** Aim of the exercise **
Your response should be a copy of each line in the listing below that includes the word "shown".
________________________
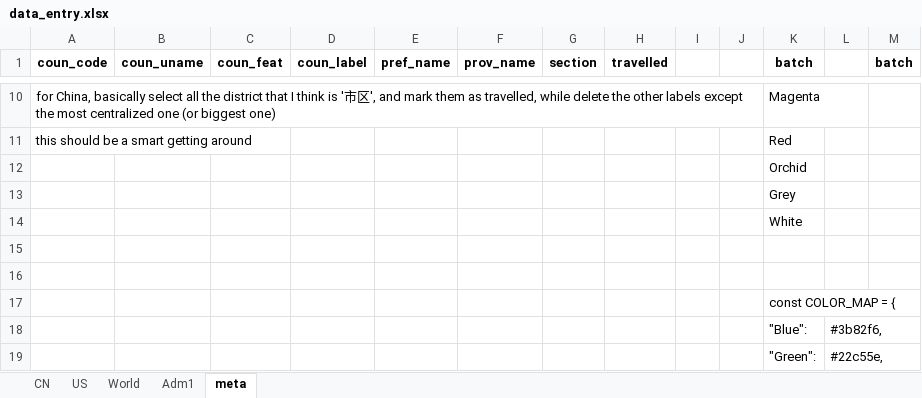
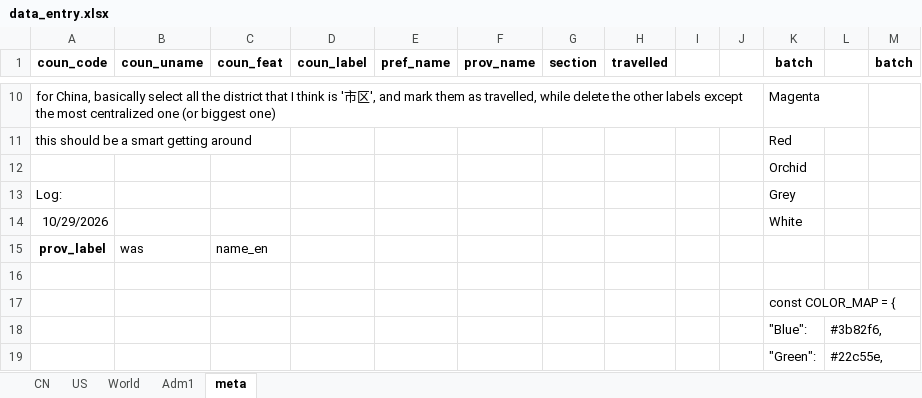
Before and after one commit to mi-geo/teng-globe, an Excel workbook: data_entry.xlsx, sheet meta, drawn as a sheet; only a part is shown, gaps mark what is left out; values as stored, in another font and other column widths than the file's, no borders; the diff names each change by its address in the sheet, - before the commit and + after, or states it on an @@ line.

```diff
--- a/data_entry.xlsx (sheet meta)
+++ b/data_entry.xlsx (sheet meta)
-A13 (coun_code): (empty)
+A13 (coun_code): Log:
-A14 (coun_code): (empty)
+A14 (coun_code): 10/29/2026
-row 15: (empty)
+row 15: prov_label | was | name_en
```
Also changed, not shown: sheet Adm1, 3 other files.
________________________
** Response to the exercise **
Before and after one commit to mi-geo/teng-globe, an Excel workbook: data_entry.xlsx, sheet meta, drawn as a sheet; only a part is shown, gaps mark what is left out; values as stored, in another font and other column widths than the file's, no borders; the diff names each change by its address in the sheet, - before the commit and + after, or states it on an @@ line.
Also changed, not shown: sheet Adm1, 3 other files.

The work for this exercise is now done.